▸ **Records supplied**
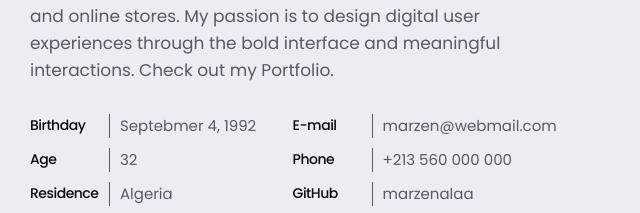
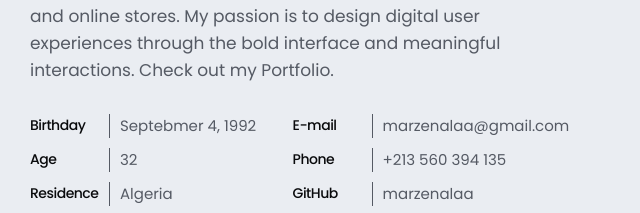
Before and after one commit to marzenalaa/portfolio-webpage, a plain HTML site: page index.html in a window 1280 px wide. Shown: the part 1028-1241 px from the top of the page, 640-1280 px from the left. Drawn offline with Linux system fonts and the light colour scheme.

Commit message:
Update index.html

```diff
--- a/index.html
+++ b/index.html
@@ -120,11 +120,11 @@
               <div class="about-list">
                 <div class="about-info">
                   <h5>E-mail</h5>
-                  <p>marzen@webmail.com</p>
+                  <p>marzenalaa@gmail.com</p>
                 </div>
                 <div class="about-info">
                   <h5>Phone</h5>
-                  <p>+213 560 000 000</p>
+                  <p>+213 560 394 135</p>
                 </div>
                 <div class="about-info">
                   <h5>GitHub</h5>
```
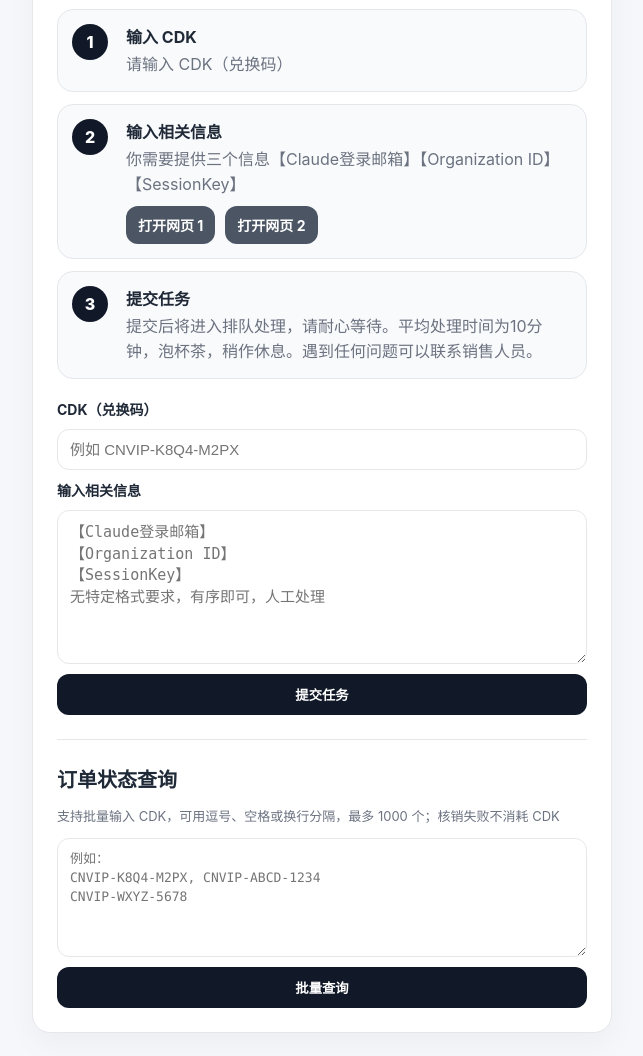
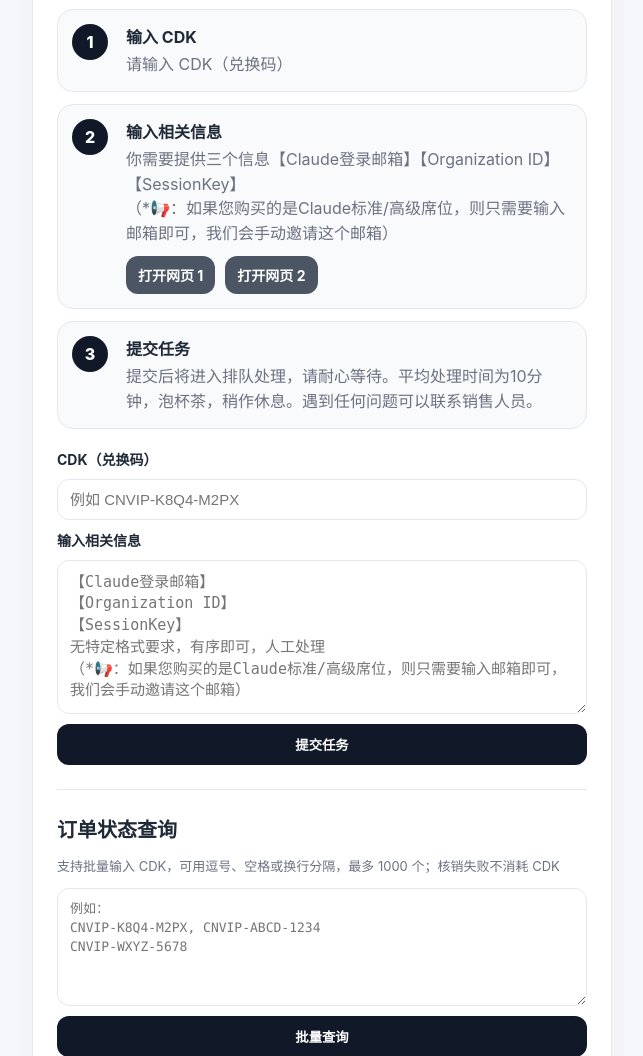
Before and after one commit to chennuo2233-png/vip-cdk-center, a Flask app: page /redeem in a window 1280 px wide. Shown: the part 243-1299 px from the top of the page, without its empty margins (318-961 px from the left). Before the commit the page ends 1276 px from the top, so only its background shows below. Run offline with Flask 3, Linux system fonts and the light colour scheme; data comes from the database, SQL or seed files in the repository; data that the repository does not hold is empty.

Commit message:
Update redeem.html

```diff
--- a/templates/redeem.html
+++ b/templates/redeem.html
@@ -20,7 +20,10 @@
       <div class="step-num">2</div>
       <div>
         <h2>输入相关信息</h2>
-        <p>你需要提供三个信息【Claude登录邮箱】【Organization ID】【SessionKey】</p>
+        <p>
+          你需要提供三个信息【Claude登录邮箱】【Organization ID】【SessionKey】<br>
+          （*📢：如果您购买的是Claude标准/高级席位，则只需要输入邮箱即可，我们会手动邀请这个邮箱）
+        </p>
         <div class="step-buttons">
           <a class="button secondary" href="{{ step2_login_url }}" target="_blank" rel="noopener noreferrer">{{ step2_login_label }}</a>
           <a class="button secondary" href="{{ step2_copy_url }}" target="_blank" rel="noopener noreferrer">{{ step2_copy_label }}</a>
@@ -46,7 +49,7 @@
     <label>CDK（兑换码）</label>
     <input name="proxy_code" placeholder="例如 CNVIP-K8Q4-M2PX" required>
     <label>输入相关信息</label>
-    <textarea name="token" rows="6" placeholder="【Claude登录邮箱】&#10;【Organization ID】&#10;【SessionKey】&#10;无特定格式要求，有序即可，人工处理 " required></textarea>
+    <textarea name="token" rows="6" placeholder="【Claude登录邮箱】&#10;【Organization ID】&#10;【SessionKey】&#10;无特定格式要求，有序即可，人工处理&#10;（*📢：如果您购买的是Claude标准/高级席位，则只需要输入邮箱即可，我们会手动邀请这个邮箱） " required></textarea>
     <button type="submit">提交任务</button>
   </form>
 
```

▸ **Problem to work on**
Each line above that has the word "index" should be copied.

▸ **Answer box**
Before and after one commit to marzenalaa/portfolio-webpage, a plain HTML site: page index.html in a window 1280 px wide. Shown: the part 1028-1241 px from the top of the page, 640-1280 px from the left. Drawn offline with Linux system fonts and the light colour scheme.
Update index.html
--- a/index.html
+++ b/index.html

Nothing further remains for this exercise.